Before I began to Look Around (see what I did there?), the only clue winter was waning was this:
Daffodils are still pure cheer, but they aren’t the only yard flower to signal spring.
In the front yard, under the Sugar Maple, are a few Spring Beauties. Too early this year, but always welcome. They are native and considered “common,” but could there ever be enough Spring Beauties? Old Nashville lawns are sometimes sprinkled with these like snow. The pink pollen is irresistible to bees and to me.
Throughout the entire yard are teensy flowers of chickweed, ivy-leaved speedwell, bittercress and purple deadnettle. You won’t see them unless you try. All are considered winter annuals, all are from Europe, and frankly, they move in and take over, but when they aren’t clogging my one garden bed I rather like them.
Young chickweed is a tasty nibble. Bittercress pods are mustard-sharp on salad. Did you ever run through a scraggly yard in summer and feel tiny projectiles hit ankle-level? Those are bittercress seeds. They explode when touched. One kid was so relieved when I told him. He thought they were fleas.

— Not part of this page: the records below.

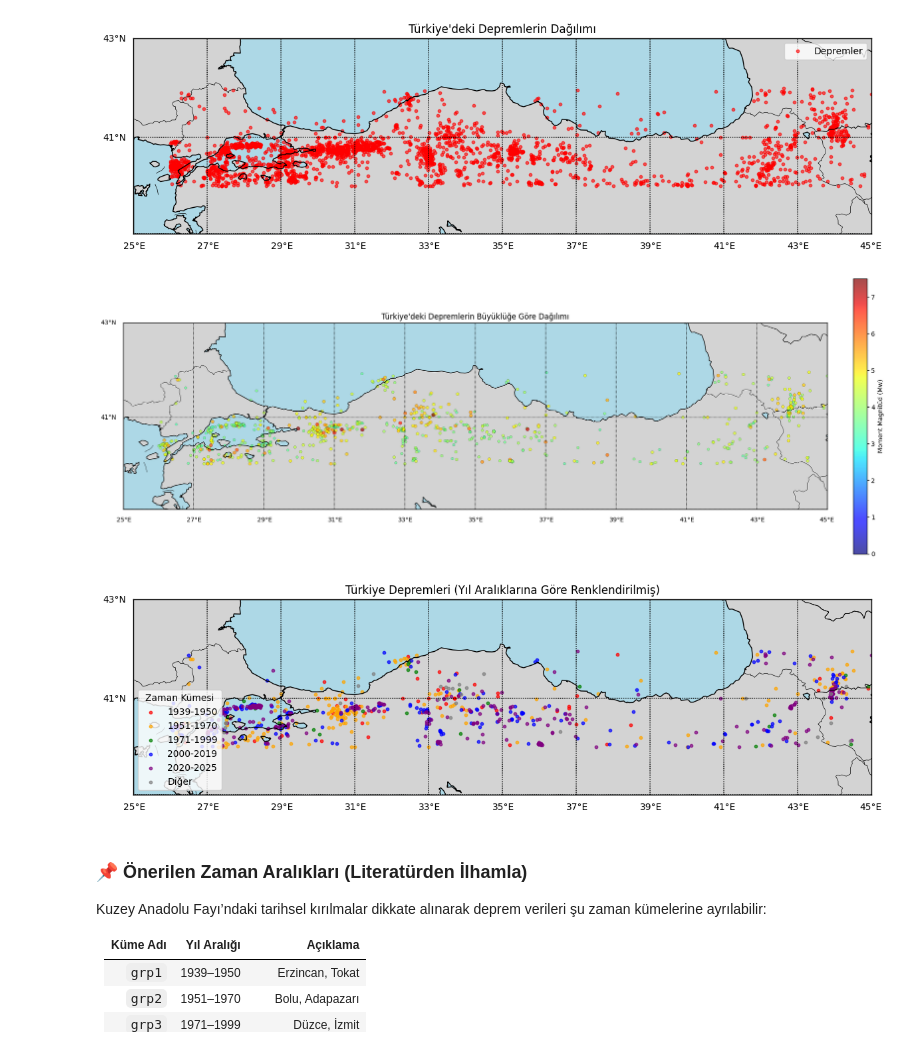
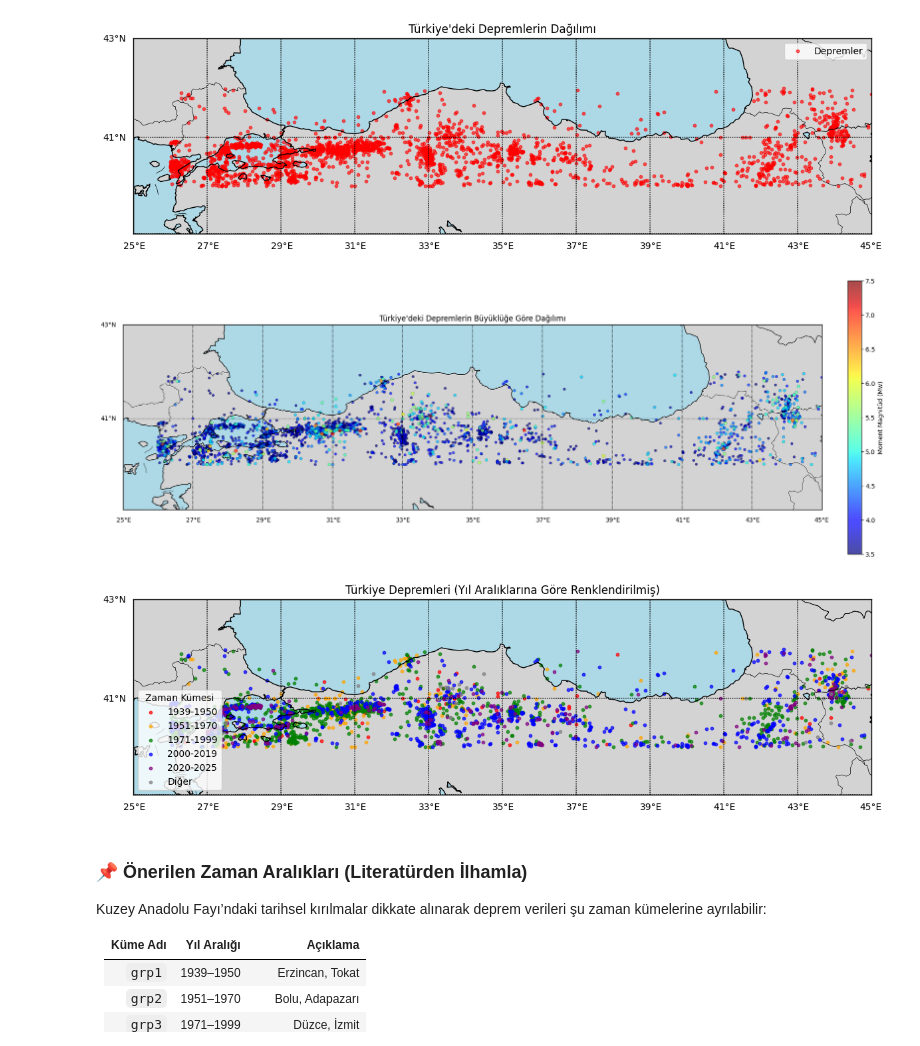
Before and after one commit to TolgaKilinckaya/kuzeyanadolufay, a Jupyter notebook: analysis.ipynb, the cells around one changed output. Drawn from its saved outputs; the diff is of its cells as text; code cells hidden in the pictures.

```diff
--- a/analysis.ipynb
+++ b/analysis.ipynb
@@ -44,7 +56,7 @@ plt.show()
 [figure]
 # %%
 # Mw değeri olmayanları filtrele (NaN olanlar hata verir)
-df = df[df["Mw"].notna()]
+df = df[df["xM"].notna()]
 
 # Harita sınırları
 lon_min, lon_max = 25, 45
@@ -52,38 +64,38 @@ lat_min, lat_max = 39, 43
 
 # Haritayı başlat
 plt.figure(figsize=(20, 8))
 m = Basemap(projection='merc',
             llcrnrlon=lon_min, llcrnrlat=lat_min,
             urcrnrlon=lon_max, urcrnrlat=lat_max,
             resolution='i')
 
 # Harita detayları
 m.drawcoastlines()
 m.drawcountries()
 m.drawmapboundary(fill_color='lightblue')
 m.fillcontinents(color='lightgray', lake_color='lightblue')
 m.drawparallels(range(35, 44, 2), labels=[1,0,0,0])
 m.drawmeridians(range(25, 46, 2), labels=[0,0,0,1])
 
 # Koordinat dönüşümü
 x, y = m(df["Boylam"].values, df["Enlem"].values)
 
 # Scatter plot: renk = Mw, büyüklük = Mw * 3
-sc = m.scatter(x, y, c=df["Mw"], cmap="jet", s=df["Mw"]*5, alpha=0.7, edgecolors='k', linewidths=0.2)
+sc = m.scatter(x, y, c=df["xM"], cmap="jet", s=df["xM"]*5, alpha=0.7, edgecolors='k', linewidths=0.2)
 
 # Colorbar
 cbar = plt.colorbar(sc, shrink=0.8, pad=0.03)
 cbar.set_label("Moment Magnitüd (Mw)")
 
 # Başlık
 plt.title("Türkiye'deki Depremlerin Büyüklüğe Göre Dağılımı")
 plt.tight_layout()
 plt.show()
 # %% [output]
-[figure, old version]
+[figure, new version]
 # %%
 # Geçerli Mw ve tarih bilgisi olanları al
-df = df[df["Mw"].notna() & df["Tarih"].notna()]
+df = df[df["xM"].notna() & df["Tarih"].notna()]
 
 # Tarih kolonu datetime'e çevir
 df["Tarih"] = pd.to_datetime(df["Tarih"], errors='coerce')
@@ -139,7 +151,7 @@ plt.legend(title="Zaman Kümesi", loc='lower left')
 plt.tight_layout()
 plt.show()
 # %% [output]
-[figure, old version]
+[figure, new version]
 # %% [markdown]
 ### 📌 Önerilen Zaman Aralıkları (Literatürden İlhamla)
 
```
Also changed, not shown: parts of 33 cells of this notebook, 2 other files.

Dandelion was blooming today, too. They are perennial (and a perennial pain to gardeners), and can flower every month of the year. I use to hate them, despite all the famously edible parts. Now, I hardly flinch when my kid plucks a full seedhead (a “clock”) and blows it bare. And after meeting grownups on public wildflower hikes who could not identify dandelion seedheads — which means they’ve never played with one or even watched a child play with one — dandelion shifted itself in my imagination from scourge to Worth Knowing. Everyone needs to breathe on a dandelion clock at least once.
Unless your lawn is comprised of rolls of imported sod or unless you’ve drenched it with weed ‘n’ feed, these winter annuals are winking outside right now. And if you do happen to be the tidy type, just look on the side of any street.
Signs of spring for the seeing.
Ivy-leaved speedwell / Veronica hederifolia
Common chickweed / Stellaria media
Purple deadnettle / Lamium purpureum
Hairy bittercress / Cardimine hirsuta
Spring Beauty / Claytonia virginica (native to the U.S.)